§ **TO DO**:
When a line in the material contains the word "citet", copy it.

§ **DATA LISTING**:
..............................
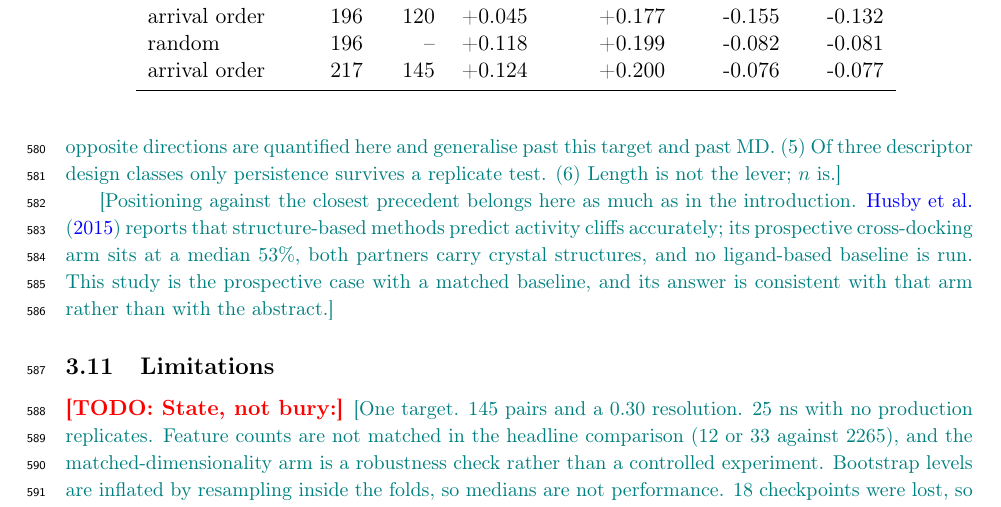
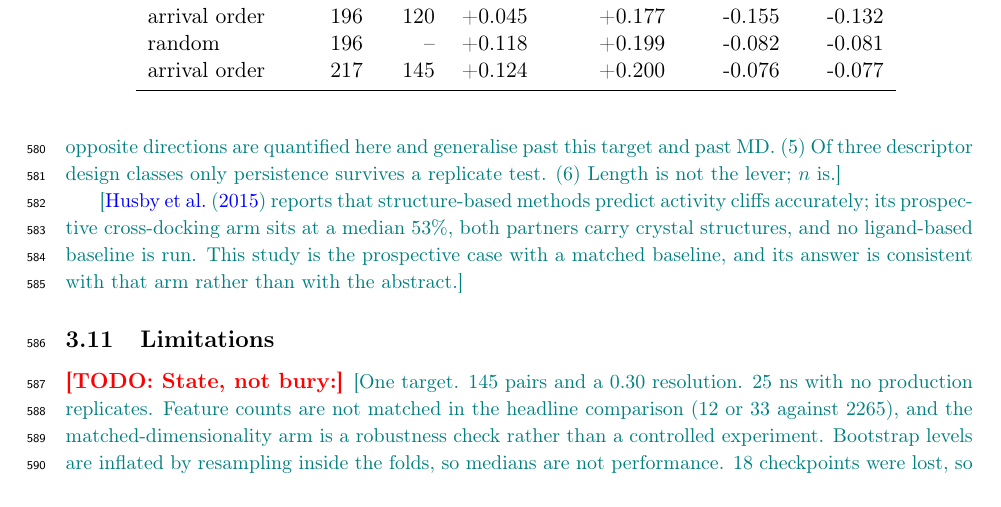
Before and after one commit to ismankrn/qsar-md-ache-cliffs, a LaTeX document (manuscript/main.tex, which reads manuscript/sections/03_results.tex): part of page 15 of 29, cut so that both start at the same text. Compiled offline with pdfLaTeX.

Commit message:
Trim the placement clause from the Husby note
The note now opens on what the paper reports rather than on where the
comparison belongs.

Co-Authored-By: Claude Opus 5 <noreply@anthropic.com>

```diff
--- a/manuscript/sections/03_results.tex
+++ b/manuscript/sections/03_results.tex
@@ -354,8 +354,7 @@ $-0.054$ unfiltered; \framingC{} $0.796$ against $0.721$.}
   Of three descriptor design classes only persistence survives a replicate test.
   (6) Length is not the lever; $n$ is.}
 
-\NOTE{Positioning against the closest precedent belongs here as much as in the
-  introduction. \citet{husby2015} reports that structure-based methods predict
+\NOTE{\citet{husby2015} reports that structure-based methods predict
   activity cliffs accurately; its prospective cross-docking arm sits at a median
   53\%, both partners carry crystal structures, and no ligand-based baseline is
   run. This study is the prospective case with a matched baseline, and its answer
```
..............................
§ **EXERCISE SOLUTION**:
-  introduction. \citet{husby2015} reports that structure-based methods predict
+\NOTE{\citet{husby2015} reports that structure-based methods predict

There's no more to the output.